Segment Start: DATA FOR THIS TASK

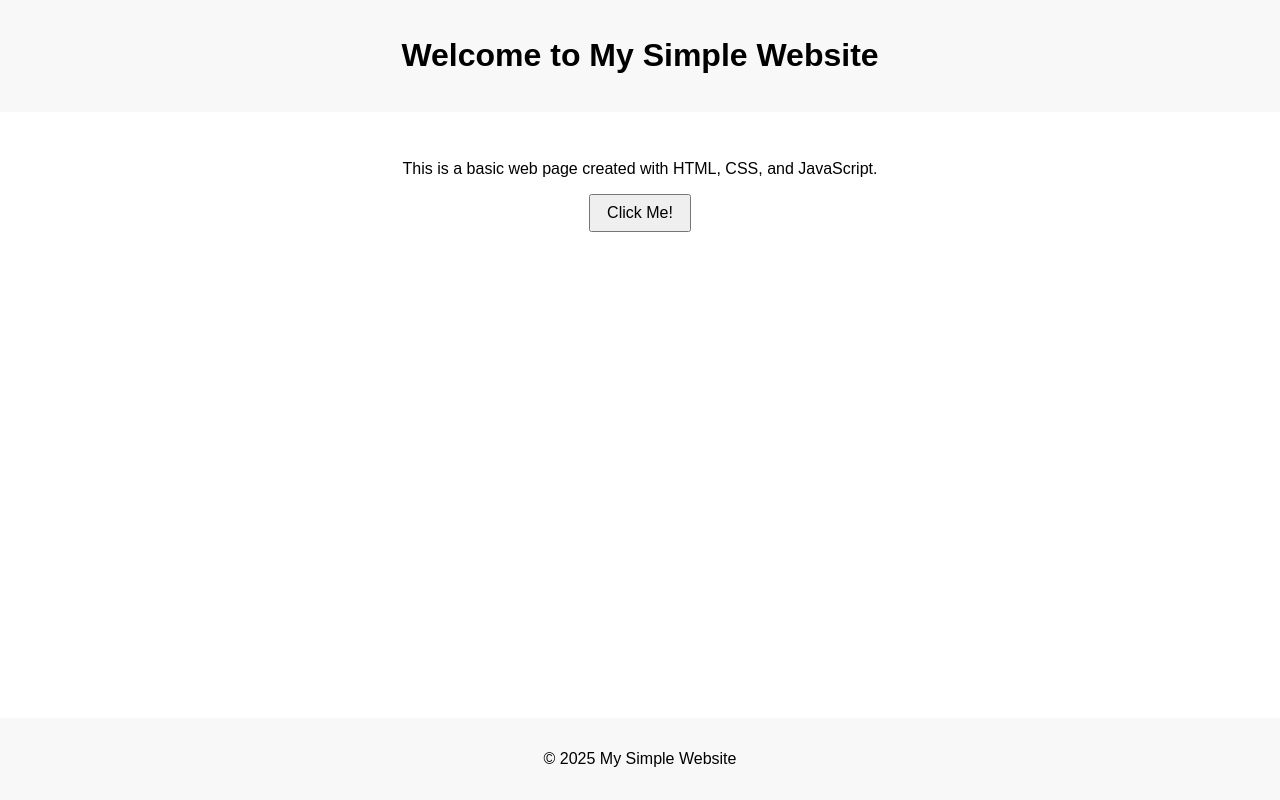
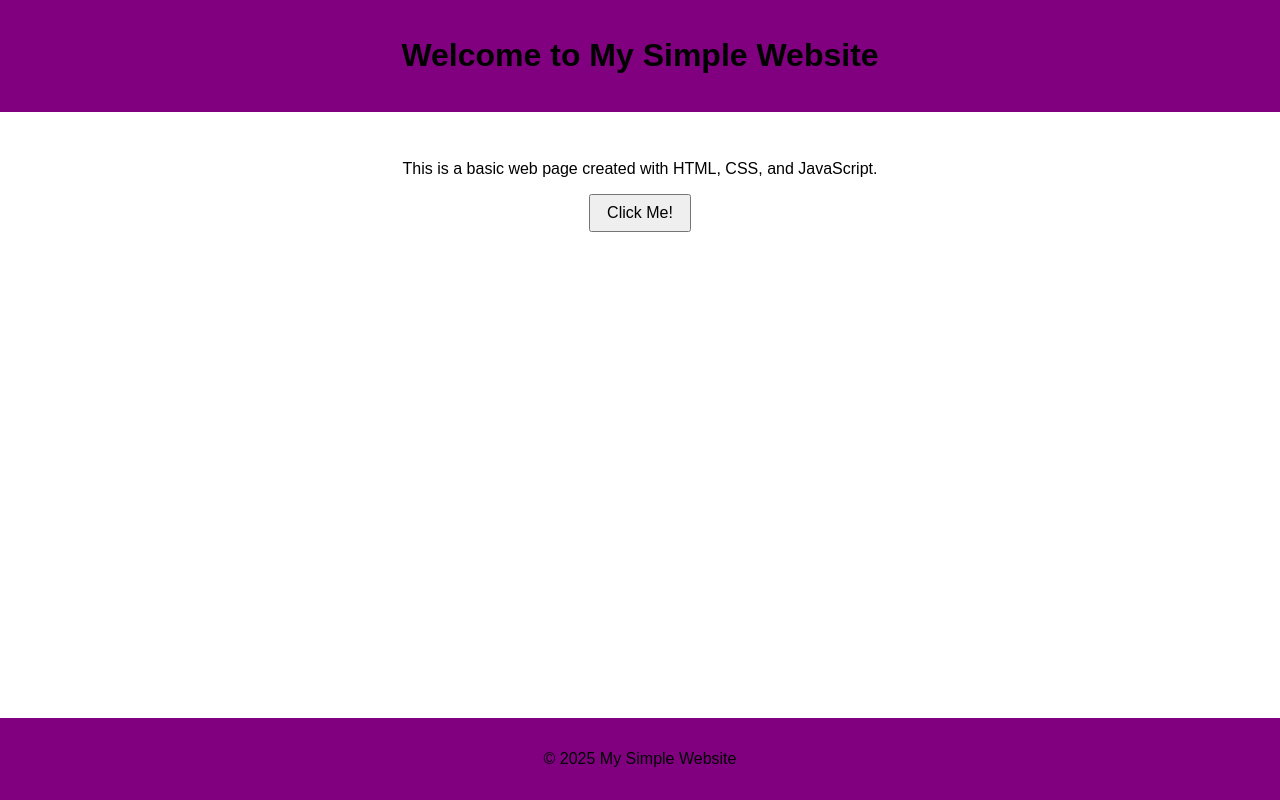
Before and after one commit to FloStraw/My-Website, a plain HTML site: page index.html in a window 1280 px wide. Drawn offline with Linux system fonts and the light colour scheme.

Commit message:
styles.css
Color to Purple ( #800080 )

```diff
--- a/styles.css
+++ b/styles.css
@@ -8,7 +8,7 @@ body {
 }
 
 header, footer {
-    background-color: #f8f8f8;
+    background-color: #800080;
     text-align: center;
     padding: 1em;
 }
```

Segment End: DATA FOR THIS TASK

* **YOUR OBJECTIVE**
Please return every line of the records above that contains the word "background".

* **WRITTEN REPLY**
-    background-color: #f8f8f8;
+    background-color: #800080;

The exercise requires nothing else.